“It’s life.” she said, giving me a smile. ” I have this really rare condition where I’m allergic to everything. Like, literally, EVERYTHING. Do you have many allergies?”

“Not sure.” I told her. Well allegedly peanuts according to my bloods. Which is kind of weird as I have never had any trouble eating Snickers bars…But I can’t eat gluten or pineapple. I have this rare autoimmune disease so they want to check things out.”

“Oh! I’m a pastry chef and make loads of gluten free products for people”. she told me.

And we started to talk. She was 28, like me, with a sunny disposition, despite the serious nature of her health. She had just moved to our city from Sydney. She was engaged and hoped to have a baby when her health was more stable, as she had just found out she had ovaries. This isn’t kind of a metaphorical way of suggesting she was clucky. She literally had just found out she had ovaries. From birth she was told she would never be able to have children. A recent surgical investigation showed the pesky ovaries “hiding”. Hiding where, I’m not quite sure.  It was all very intriguing.

I told her about my year, she told me about hers. We empathised on the awkward moments we’d had running from family events and restaurants to vomit. We talked about the difficulties of having a rare and “invisible illness.” We talked about how annoying it was to feel sick the time. How it had impacted our lives and our mental health.

She told me that she had to come to the hospital every week for the next six months. It was part of some experimental drug trial. And because of her tendency for bad allergic reactions she needed to stay at the hospital for a certain period of time after the drug administration.

“Jeez..that must eat into your time!” I said. “I’m lucky if I don’t spend half a day in this hell hole every time I come in. And that’s just for an appointment”

“Well, you know, my social calendar is PACKED right now!” she joked, giving me a wry smile. “I’m sorry if I’m bothering you, I just like to talk to people.

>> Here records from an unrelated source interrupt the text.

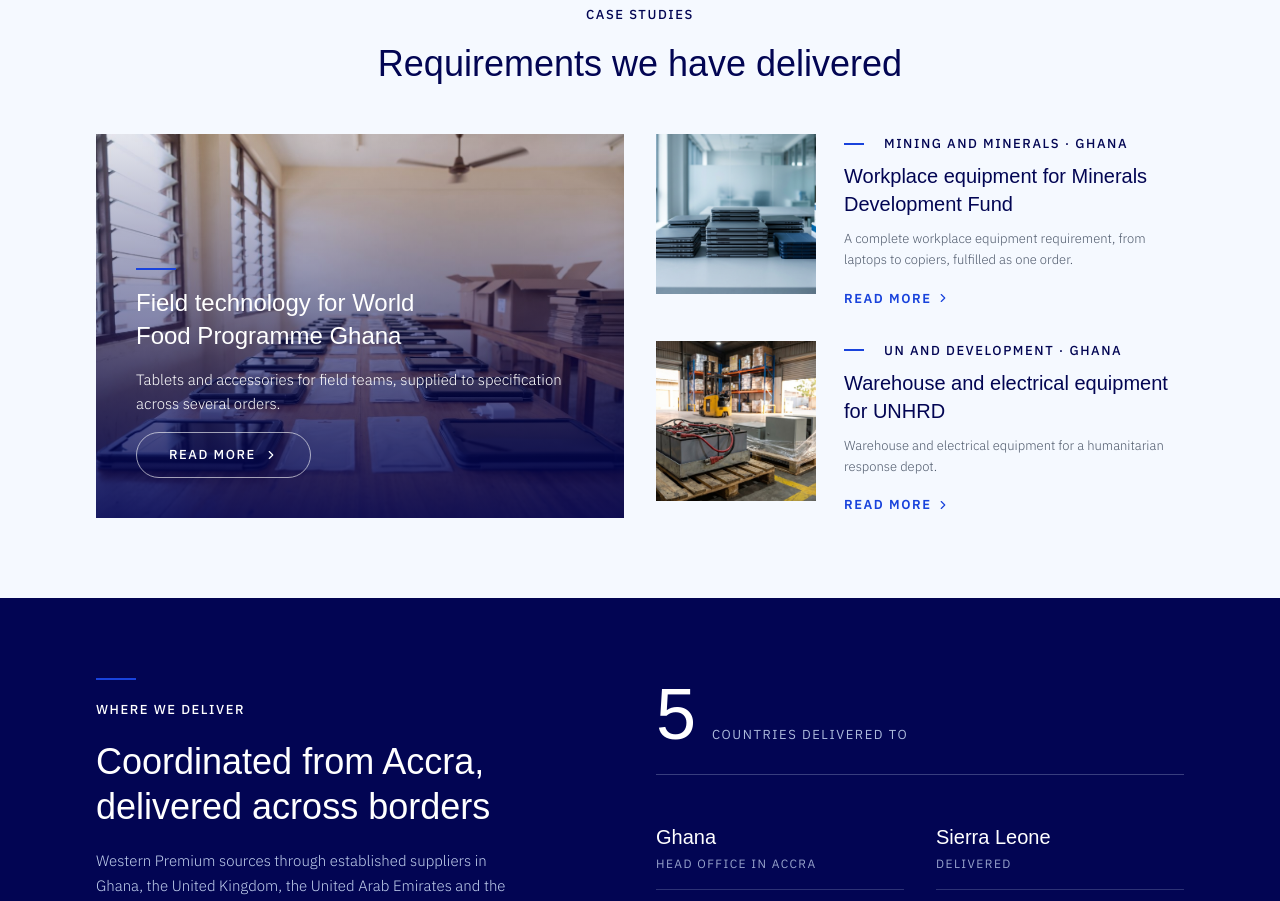
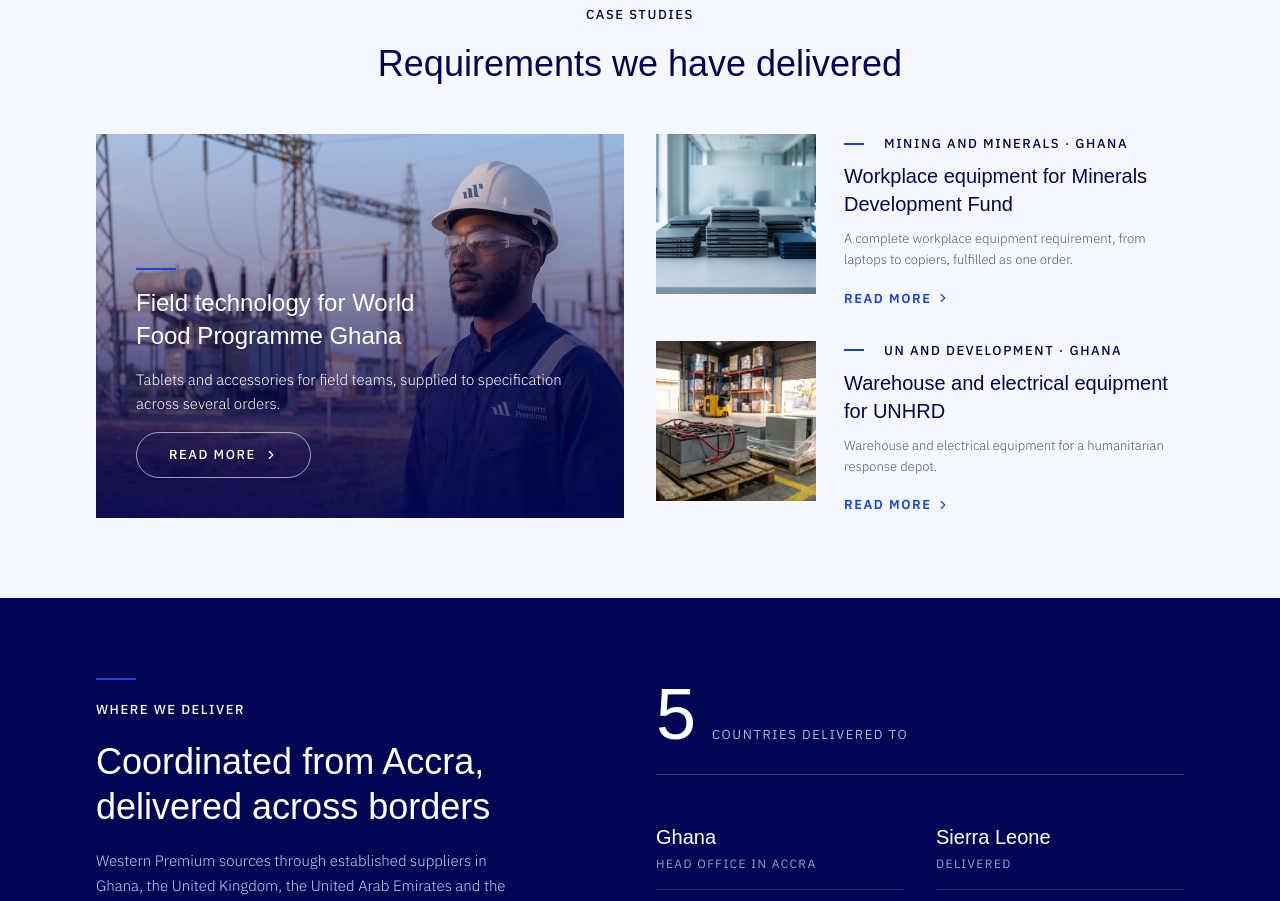
Before and after one commit to vaneli-van/westernpremiumweb, a Next.js app: page / in a window 1280 px wide. Shown: the part 3400-4301 px from the top of the page. Built offline with nearby package versions, Linux system fonts and the light colour scheme; no server answers; a web font is replaced by a local one.

Commit message:
Homepage case study card: ambassador image

```diff
--- a/components/home/home-sections.tsx
+++ b/components/home/home-sections.tsx
@@ -216,11 +216,11 @@ export function SelectedWork() {
         <div className="grid gap-8 md:grid-cols-2">
           <article className="on-navy relative isolate flex min-h-[24rem] flex-col justify-end gap-4 overflow-hidden bg-navy p-10 text-navy-foreground">
             <Image
-              src={lead.caseStudy!.image}
+              src={lead.caseStudy!.cardImage ?? lead.caseStudy!.image}
               alt=""
               fill
               sizes="(min-width: 768px) 560px, 100vw"
-              className="-z-20 object-cover"
+              className={`-z-20 object-cover ${lead.caseStudy!.cardImage ? 'object-[80%_center]' : ''}`}
             />
             <div aria-hidden="true" className="absolute inset-0 -z-10 bg-gradient-to-t from-navy/90 via-navy/50 to-navy/10" />
             <Rule />
--- a/content/company.ts
+++ b/content/company.ts
@@ -676,6 +676,8 @@ export type CaseStudy = {
   country: string
   image: string
   imageAlt: string
+  /** Optional image for the large homepage card, when it should differ from the case study photo. */
+  cardImage?: string
   /** One-line summary used on cards. */
   summary: string
   /** A single headline figure, e.g. '1,200 tablets'. */
@@ -703,6 +705,7 @@ export const assignments: Assignment[] = [
       slug: 'wfp-ghana-field-technology',
       country: 'Ghana',
       image: '/images/wwd-field-tablets.jpg',
+      cardImage: '/images/home-ambassador-substation.jpg',
       imageAlt: 'Rugged tablets laid out with chargers and screen protectors for a delivery count',
       summary: 'Tablets and accessories for field teams, supplied to specification across several orders.',
       highlight: { value: '1,200', label: 'tablets supplied' },
```
Also changed, not shown: public/images/home-ambassador-substation.jpg (added).
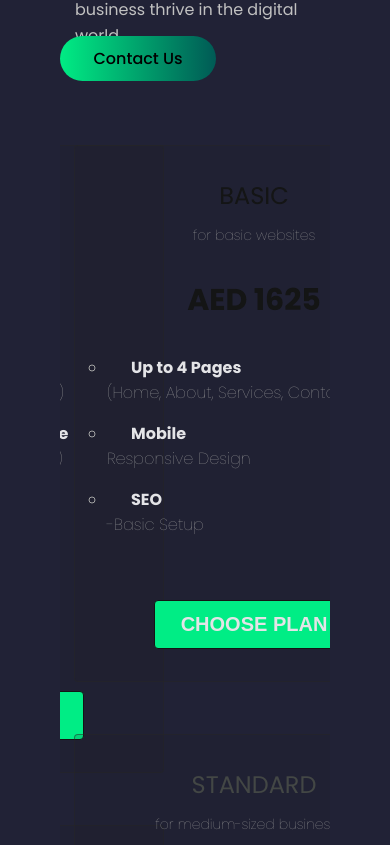
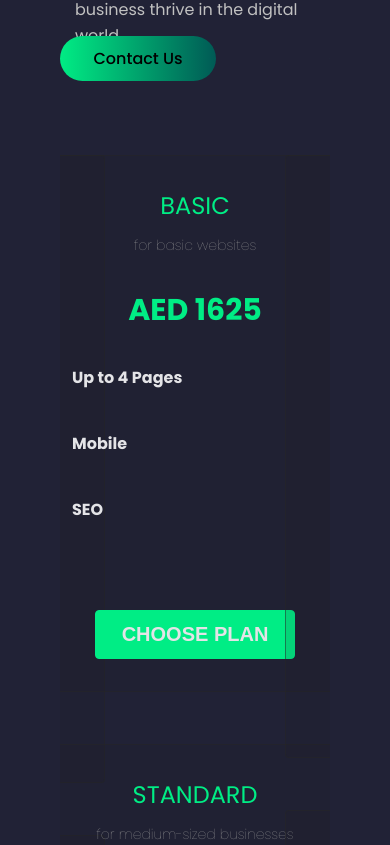
Before and after one commit to vishnutk41/team-lumyn, a Next.js app: page /products in a window 390 px wide. Shown: the part 799-1644 px from the top of the page. Built offline with nearby package versions, Linux system fonts and the light colour scheme.

Commit message:
changes in mobile responsiveness of products page

```diff
--- a/src/pages/products.tsx
+++ b/src/pages/products.tsx
@@ -203,7 +203,7 @@ export default function Products() {
                     <button className="primay_button">Contact Us</button>
                   </div>
                 </div>
-                <div className="pricing-body">
+                <div className="pricing_section">
                   <section className="pricing-plans">
                           <div className="pricing-card basic">
                             <div className="heading">
@@ -414,7 +414,7 @@ export default function Products() {
                     <button className="primay_button">Contact Us</button>
                   </div>
                 </div>
-                <div className="pricing-body">
+                <div className="pricing_section">
                   <section className="pricing-plans">
                           <div className="pricing-card basic">
                             <div className="heading">
@@ -591,7 +591,7 @@ export default function Products() {
                     <button className="primay_button">Contact Us</button>
                   </div>
                 </div>
-                <div className="pricing-body">
+                <div className="pricing_section">
                   <section className="pricing-plans">
                           <div className="pricing-card basic">
                             <div className="heading">
@@ -852,7 +852,7 @@ export default function Products() {
 
 
 
-                <div className="pricing-body">
+                <div className="pricing_section">
                                   <section className="pricing-plans">
                                   <div className="pricing-card basic">
                                     <div className="heading">
--- a/src/styles/products.scss
+++ b/src/styles/products.scss
@@ -548,7 +548,7 @@
           .pricing_section {
             margin-top: 40px;
             width: 100%;
-            background-color: #222222;
+            background-color: transparent;
             padding: 20px;
             border-radius: 10px;
             color: #fff;
@@ -583,9 +583,9 @@
          }
     .pricing-plans { gap: 32px; display: flex; flex-wrap: wrap; flex-direction: row; justify-content: center; width: 100%; padding: 14px; }
     .pricing-card { --col: #e4e4e7; position: relative; min-width: 360px; padding: 32px;  padding-bottom: 96px; border-radius: 4px; border: 1px solid #26262680; background-color: #26262620; box-shadow: 0 0 32px transparent; text-align: center; }
-    .pricing-card.basic { --col: #141515; }
-     .pricing-card.standard { --col: #434745; }
-      .pricing-card.premium { --col: #0c0c0c; }
+    .pricing-card.basic { --col: #00ed85; }
+     .pricing-card.standard { --col: #00ed85; }
+      .pricing-card.premium { --col: #00ed85; }
        .pricing-card:hover { border-color: var(--col); background-color: #26262680; box-shadow: 0 0 32px #171717; transform: translateY(-16px) scale(1.02); transition: all 0.5s ease; } .pricing-card > *:not(:last-child) { margin-bottom: 32px; }
         .pricing-card .heading h4 { padding-bottom: 12px; color: var(--col); font-size: 24px; font-weight: normal; }
          .pricing-card .heading p { color: #a3a3a3; font-size: 14px; font-weight: lighter; }
@@ -931,6 +931,7 @@
   @media (max-width: 680px) {
     .features strong{ display: block !important;}
     .features i{ display: none !important;}
+    .features li{color:transparent  !important;}
     .products_section {
       .container {
         margin: 10px 0px 20px 0px;
```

My fiancee is FIFO, I have no family in the state, I can only work when I’m well, which is like, never. Most of the friends I have I met here at the hospital. That’s a bit lame isn’t it?

“Not at all. It’s a nice change to have someone to talk to. I’m Rachael.”
“I’m Amber.” At that moment the nurse came back and called my name. As I stood up Amber said “Hey. It was nice talking to you. I really hope your health improves.” I responded with the same sentiment and then there was that awkward moment where I wondered whether I should ask for her phone number.

I’ve never asked a guy out in my life. I get nervous asking mothers at Master D’s daycare to exchange numbers so the kids can have a play date. I’m a giant wuss. So I waved her good bye and walked back into the treatment room, and instantly regretted my decision.

“Good news!” the nurse said. Rubbing off the ink on my arm. “You’re not allergic to dogs.”

“Thank God for that!”

On the way out I looked for Amber, but she was gone. We only talked for a while that day, but I  think about her every time I head to the immunology department. Despite having a chronic and life threatening illness Amber was positive, friendly, and empathetic. Unlike me, she had been sick from the moment she was born, and despite her troubles she managed to make the best she could out of life. She inspired me.

So Amber, if you are out there, I hope you are doing well. I hope the drug trial works, and I hope that you are able to have the baby you so desperately want.